For the 200th anniversary of Chopin’s birth, I expanded my yearly Indiana University Summer Piano Workshop, and invited the Shanghai String Quartet to IU. They performed two concerts, in which I appeared playing Chopin’s two piano concertos. The Quartet’s performing schedule was so packed that we had to do virtually all our rehearsing during a couple of weekend visits in the preceding months. They arrived in Bloomington on July 6th in the afternoon, and we began recording—in my living room—the following morning. The recording work was finished July 8th, and the concerts took place the two days following. (Peter Lloyd, the bassist, playing with us for the first time, fit in perfectly nevertheless.)
The practice of playing concertos with string quartet, especially in the 19th century, was well established. I owe my awareness of this to the research of Dr. Halina Goldberg, a Chopin scholar on our faculty. Her article, “Chamber Arrangements of Chopin’s Concert Works,” in the Journal of Musicology (2002), explains that during Chopin’s time there were very few permanent symphony orchestras, and even superstars like Chopin often had to play concertos with the accompaniment of smaller ensembles. The original string parts for Chopin’s works for piano and orchestra (and for that matter, many works of his contemporaries) were printed with alternate versions that could be used for performances with a variety of chamber ensembles, including string groups without winds or brass. We based our performances and the recording on Chopin’s alternate orchestral parts for the E minor concerto, and I arranged the F minor in similar fashion. Although it was customary, in Chopin’s time, for the pianist to play along with the orchestra during the tutti sections, somehow my ear wouldn’t allow me to follow this practice. It seems to me that the piano sound ought ideally to be reserved for the solo part, and that the prevalence of the 18th-century “continuo” practice reflected the practical need to cover the missing voices in an incomplete orchestra.

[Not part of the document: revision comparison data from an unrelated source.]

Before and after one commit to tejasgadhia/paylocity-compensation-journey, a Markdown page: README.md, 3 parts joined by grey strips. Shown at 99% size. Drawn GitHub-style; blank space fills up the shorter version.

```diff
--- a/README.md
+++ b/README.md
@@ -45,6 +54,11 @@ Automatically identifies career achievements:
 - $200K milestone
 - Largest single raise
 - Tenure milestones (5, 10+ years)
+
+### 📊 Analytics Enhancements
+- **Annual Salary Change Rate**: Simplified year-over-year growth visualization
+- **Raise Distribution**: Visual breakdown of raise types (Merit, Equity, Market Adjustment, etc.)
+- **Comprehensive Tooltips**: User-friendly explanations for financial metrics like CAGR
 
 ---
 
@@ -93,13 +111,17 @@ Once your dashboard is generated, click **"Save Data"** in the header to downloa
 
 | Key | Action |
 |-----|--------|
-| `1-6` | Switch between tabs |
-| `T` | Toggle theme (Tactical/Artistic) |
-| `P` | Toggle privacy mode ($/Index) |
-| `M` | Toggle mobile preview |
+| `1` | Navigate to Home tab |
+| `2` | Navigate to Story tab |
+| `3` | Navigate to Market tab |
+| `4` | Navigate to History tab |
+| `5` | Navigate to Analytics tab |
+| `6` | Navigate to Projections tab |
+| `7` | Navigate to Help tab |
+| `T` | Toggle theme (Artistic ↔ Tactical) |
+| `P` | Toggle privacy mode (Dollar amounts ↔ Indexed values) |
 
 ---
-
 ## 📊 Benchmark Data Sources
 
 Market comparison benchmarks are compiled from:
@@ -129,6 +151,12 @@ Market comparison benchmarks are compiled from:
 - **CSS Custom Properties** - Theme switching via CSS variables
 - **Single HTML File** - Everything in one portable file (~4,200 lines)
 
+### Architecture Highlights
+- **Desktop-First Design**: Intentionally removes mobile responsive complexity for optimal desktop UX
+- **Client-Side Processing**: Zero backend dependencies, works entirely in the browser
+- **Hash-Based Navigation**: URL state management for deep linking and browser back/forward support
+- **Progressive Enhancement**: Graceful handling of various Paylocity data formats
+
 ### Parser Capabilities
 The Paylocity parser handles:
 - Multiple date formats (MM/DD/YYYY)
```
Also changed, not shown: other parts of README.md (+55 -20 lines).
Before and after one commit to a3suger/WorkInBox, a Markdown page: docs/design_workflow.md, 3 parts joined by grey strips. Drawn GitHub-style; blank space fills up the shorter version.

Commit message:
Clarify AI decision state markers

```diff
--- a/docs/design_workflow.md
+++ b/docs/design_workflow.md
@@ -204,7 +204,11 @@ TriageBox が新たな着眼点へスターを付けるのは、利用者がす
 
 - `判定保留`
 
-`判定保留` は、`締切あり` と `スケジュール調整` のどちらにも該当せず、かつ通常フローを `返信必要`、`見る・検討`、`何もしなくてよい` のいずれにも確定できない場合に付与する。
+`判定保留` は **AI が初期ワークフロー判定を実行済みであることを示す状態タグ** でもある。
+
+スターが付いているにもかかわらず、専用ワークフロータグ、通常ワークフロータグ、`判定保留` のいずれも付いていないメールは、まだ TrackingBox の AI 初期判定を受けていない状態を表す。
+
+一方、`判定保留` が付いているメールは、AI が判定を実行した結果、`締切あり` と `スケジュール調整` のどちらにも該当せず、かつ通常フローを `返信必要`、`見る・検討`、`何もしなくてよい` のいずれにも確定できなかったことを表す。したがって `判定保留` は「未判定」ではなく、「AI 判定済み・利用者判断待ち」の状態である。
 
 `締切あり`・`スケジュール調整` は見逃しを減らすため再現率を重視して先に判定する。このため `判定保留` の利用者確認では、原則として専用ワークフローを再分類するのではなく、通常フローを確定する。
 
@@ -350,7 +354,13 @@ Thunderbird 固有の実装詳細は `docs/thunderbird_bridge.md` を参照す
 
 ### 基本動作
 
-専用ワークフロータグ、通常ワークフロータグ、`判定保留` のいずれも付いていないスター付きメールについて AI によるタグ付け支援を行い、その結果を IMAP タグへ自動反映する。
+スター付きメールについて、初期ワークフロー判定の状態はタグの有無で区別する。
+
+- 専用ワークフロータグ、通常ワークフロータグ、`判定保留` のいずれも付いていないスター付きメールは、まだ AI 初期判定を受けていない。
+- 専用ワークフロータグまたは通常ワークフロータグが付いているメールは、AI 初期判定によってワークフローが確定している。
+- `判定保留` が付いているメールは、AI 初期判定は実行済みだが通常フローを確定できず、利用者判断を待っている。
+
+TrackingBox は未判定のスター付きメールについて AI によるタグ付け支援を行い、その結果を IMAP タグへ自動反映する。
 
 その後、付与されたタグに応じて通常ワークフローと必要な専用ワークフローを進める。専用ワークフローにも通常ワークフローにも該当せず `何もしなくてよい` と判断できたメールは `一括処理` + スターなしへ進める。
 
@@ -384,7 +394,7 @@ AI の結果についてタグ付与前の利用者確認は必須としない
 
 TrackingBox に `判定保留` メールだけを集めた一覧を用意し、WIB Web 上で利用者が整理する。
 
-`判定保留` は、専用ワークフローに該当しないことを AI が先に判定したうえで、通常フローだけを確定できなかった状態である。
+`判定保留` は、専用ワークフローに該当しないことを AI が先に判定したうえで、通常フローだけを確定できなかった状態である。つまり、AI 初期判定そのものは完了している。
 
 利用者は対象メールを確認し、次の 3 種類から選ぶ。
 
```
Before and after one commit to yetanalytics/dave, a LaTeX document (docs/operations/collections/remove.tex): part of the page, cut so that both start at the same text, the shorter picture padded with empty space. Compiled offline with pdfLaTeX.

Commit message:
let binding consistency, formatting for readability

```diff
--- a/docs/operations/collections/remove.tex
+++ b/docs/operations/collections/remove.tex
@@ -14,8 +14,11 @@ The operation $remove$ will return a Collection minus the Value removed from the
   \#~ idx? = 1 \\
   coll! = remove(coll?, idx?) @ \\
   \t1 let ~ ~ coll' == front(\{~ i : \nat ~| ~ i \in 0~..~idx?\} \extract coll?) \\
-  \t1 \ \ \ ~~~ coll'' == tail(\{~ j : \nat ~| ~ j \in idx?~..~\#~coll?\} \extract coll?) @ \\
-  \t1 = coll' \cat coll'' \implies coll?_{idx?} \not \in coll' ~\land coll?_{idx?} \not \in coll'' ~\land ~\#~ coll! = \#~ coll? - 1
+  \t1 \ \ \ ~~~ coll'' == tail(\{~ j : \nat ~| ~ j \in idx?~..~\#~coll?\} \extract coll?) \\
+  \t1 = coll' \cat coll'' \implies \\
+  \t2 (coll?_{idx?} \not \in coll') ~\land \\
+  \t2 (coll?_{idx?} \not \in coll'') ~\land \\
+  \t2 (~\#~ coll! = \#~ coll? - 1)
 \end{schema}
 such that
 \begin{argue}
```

Chopin wrote these two magnificent concertos when he was only 19 and 20 years old—they are surely among the most youthful compositions to find a place in the permanent concert repertoire. His use of the Polish dance genres (Krakowiak and Mazurka) in the final movements and the recitativo section in the middle movement of the F minor concerto are especially noteworthy.
I decided to present the two concertos on the CD in the order in which they were composed and premièred, i.e., first the F minor concerto, known as no. 2, then the E minor. Chopin first performed the F minor in March 1830, and the E minor in August of the same year.
My heartfelt gratitude to Indiana University and the Jacobs School of Music for three generous grants to support this project. My thanks also to Max Wilcox for a magnificent job in recording and editing this CD, and to Halina Goldberg for her great help and support.